The business law firm has advised on the non-profit Conservation Ecology Centre (CEC), which has been granted council approval and government funding. The centre will be a sanctuary for native flora and fauna and will enable visitors to experience the Otways environment up close and without predators.
Matthew Bridges, a Hall & Wilcox special counsel and a member of the CEC board, said that the project has been in the making for several years. The firm has helped the CEC pro bono since 2012.
“We’ve really enjoyed working with CEC and helping them to navigate a course to bring their exciting vision to fruition. It has also been great to introduce CEC to members of our network who have since become closely involved in the project,” Bridges said.
“It’s a special project to be involved with – CEC is really well-placed to deliver an outstanding tourism experience on the Great Ocean Road. We are looking forward to continuing to work with the CEC team as the project really starts to ramp up in the coming months,” he said.

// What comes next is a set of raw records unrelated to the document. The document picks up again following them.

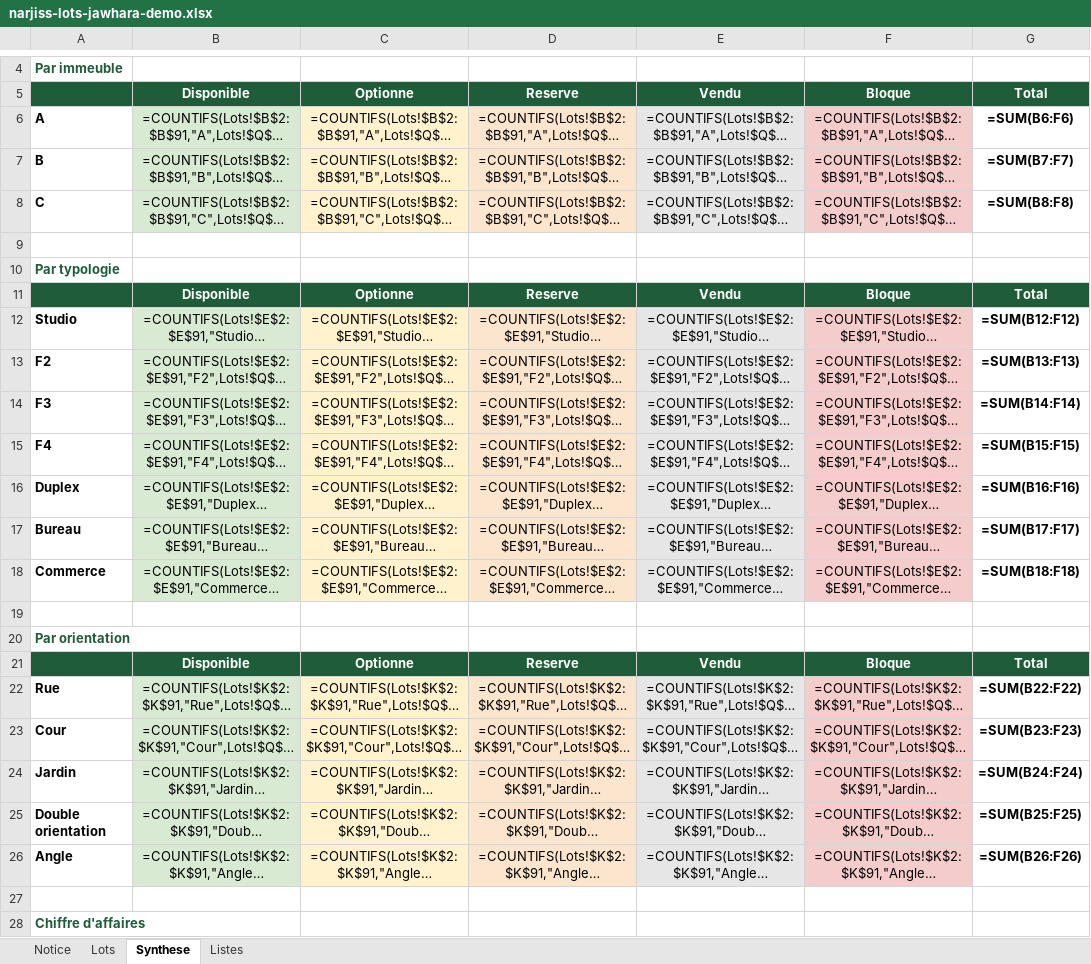
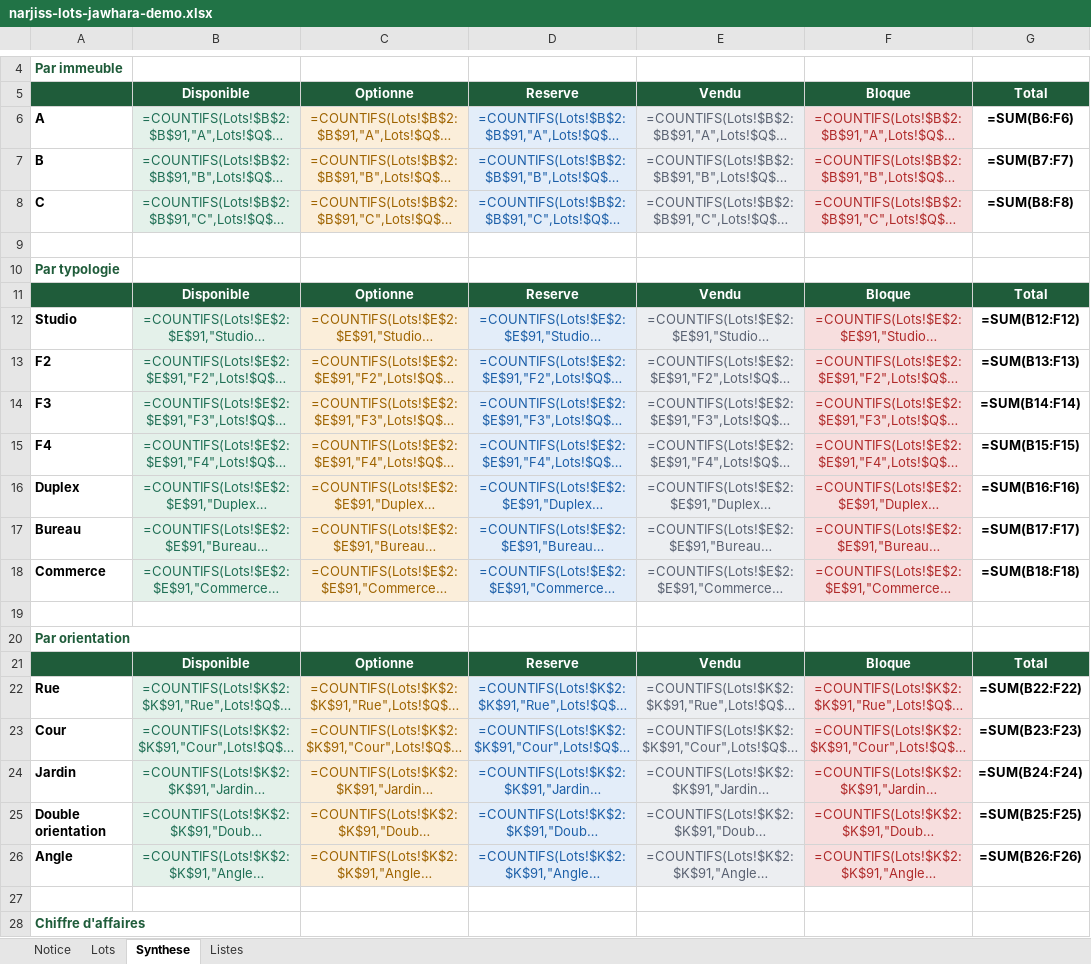
Before and after one commit to oulmouden/narjiss, an Excel workbook: data/lots/narjiss-lots-jawhara-demo.xlsx, sheet Synthese, drawn as a sheet; only a part is shown, gaps mark what is left out; long unchanged cells end in …; values as stored, in another font and other column widths than the file's, no borders; formulas without a stored value are shown as written; the diff names each change by its address in the sheet, - before the commit and + after, or states it on an @@ line.

```diff
--- a/data/lots/narjiss-lots-jawhara-demo.xlsx (sheet Synthese)
+++ b/data/lots/narjiss-lots-jawhara-demo.xlsx (sheet Synthese)
-B6:B8 text colour: black
+B6:B8 text colour: #1F6F55
-C6:C8 text colour: black
+C6:C8 text colour: #9E6300
@@ D6:D8 fill: #FCE5CD → #E3EDF9, text colour: black → #1C5FA8 @@
-E6:E8 text colour: black
+E6:E8 text colour: #5A6272
-F6:F8 text colour: black
+F6:F8 text colour: #B02A2A
-B12:B18 text colour: black
+B12:B18 text colour: #1F6F55
-C12:C18 text colour: black
+C12:C18 text colour: #9E6300
@@ D12:D18 fill: #FCE5CD → #E3EDF9, text colour: black → #1C5FA8 @@
-E12:E18 text colour: black
+E12:E18 text colour: #5A6272
-F12:F18 text colour: black
+F12:F18 text colour: #B02A2A
-B22:B26 text colour: black
+B22:B26 text colour: #1F6F55
-C22:C26 text colour: black
+C22:C26 text colour: #9E6300
@@ D22:D26 fill: #FCE5CD → #E3EDF9, text colour: black → #1C5FA8 @@
-E22:E26 text colour: black
+E22:E26 text colour: #5A6272
-F22:F26 text colour: black
+F22:F26 text colour: #B02A2A
```
Also changed, not shown: sheet Lots, data/lots/narjiss-lots-jawhara-modele.xlsx, 1 other file.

Hall & Wilcox earlier helped the CEC establish a joint venture agreement with a local brewery and acquire a farmland parcel at Cape Otway. All of these have been rewarding projects for the firm, Bridges said.
“We find our work with the CEC incredibly rewarding,” he said. “The development is going to be a big thing for Apollo Bay. The project has attracted great community support, as well as government interest and support at all levels. It’s going to create local jobs, provide a unique tourism experience on the Great Ocean Road and generate funds to support CEC’s leading conservation and research work in the Otways region.”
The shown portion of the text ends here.